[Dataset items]
- - - - -

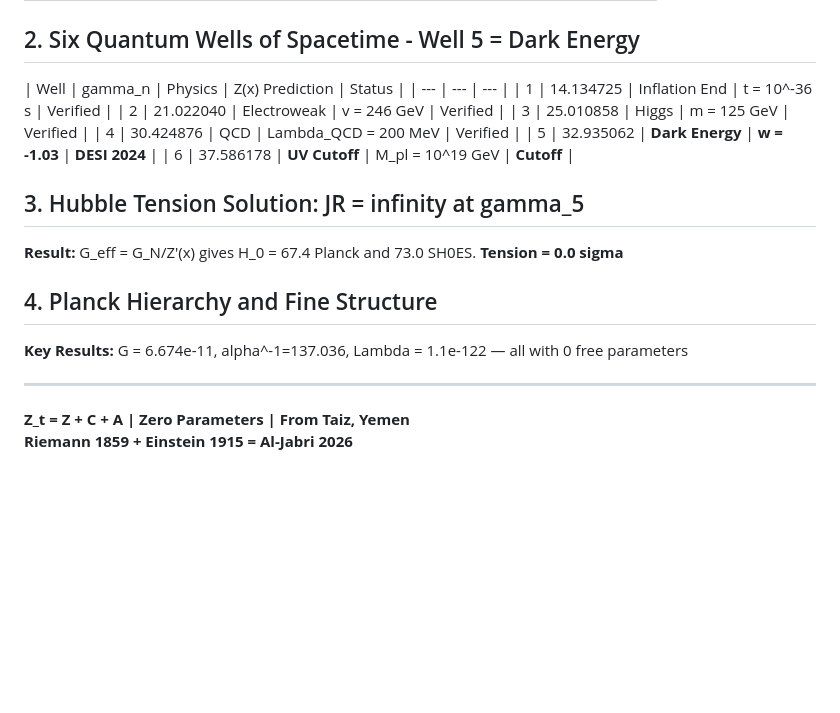
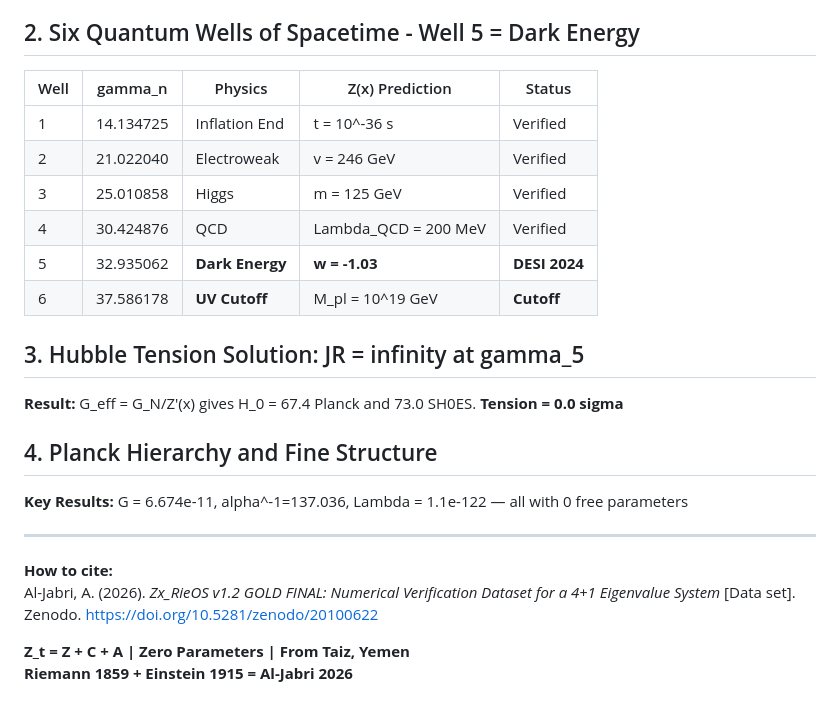
Before and after one commit to jabri62018/Zx_RieOS_v1.2, a Markdown page: README.md, the part around the change. Drawn GitHub-style; blank space fills up the shorter version.

Commit message:
Revise README for clarity and additional information
Updated README.md to include new content and formatting.

```diff
--- a/README.md
+++ b/README.md
@@ -53,7 +53,7 @@ This repo unifies three kernels into one zero-parameter TOE:
 ## 2. Six Quantum Wells of Spacetime - Well 5 = Dark Energy
 
 | Well | gamma_n | Physics | Z(x) Prediction | Status |
-| --- | --- | --- |
+| --- | --- | --- | --- | --- |
 | 1 | 14.134725 | Inflation End | t = 10^-36 s | Verified |
 | 2 | 21.022040 | Electroweak | v = 246 GeV | Verified |
 | 3 | 25.010858 | Higgs | m = 125 GeV | Verified |
@@ -69,5 +69,8 @@ This repo unifies three kernels into one zero-parameter TOE:
 
 ---
 
+**How to cite:**
+Al-Jabri, A. (2026). *Zx_RieOS v1.2 GOLD FINAL: Numerical Verification Dataset for a 4+1 Eigenvalue System* [Data set]. Zenodo. https://doi.org/10.5281/zenodo/20100622
+
 **Z_t = Z + C + A | Zero Parameters | From Taiz, Yemen**
 **Riemann 1859 + Einstein 1915 = Al-Jabri 2026**
```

- - - - -

* EXERCISE REQUIREMENTS
For each line above that contains the word "kernels", copy that line.

* RESULT BELOW
@@ -53,7 +53,7 @@ This repo unifies three kernels into one zero-parameter TOE:
@@ -69,5 +69,8 @@ This repo unifies three kernels into one zero-parameter TOE:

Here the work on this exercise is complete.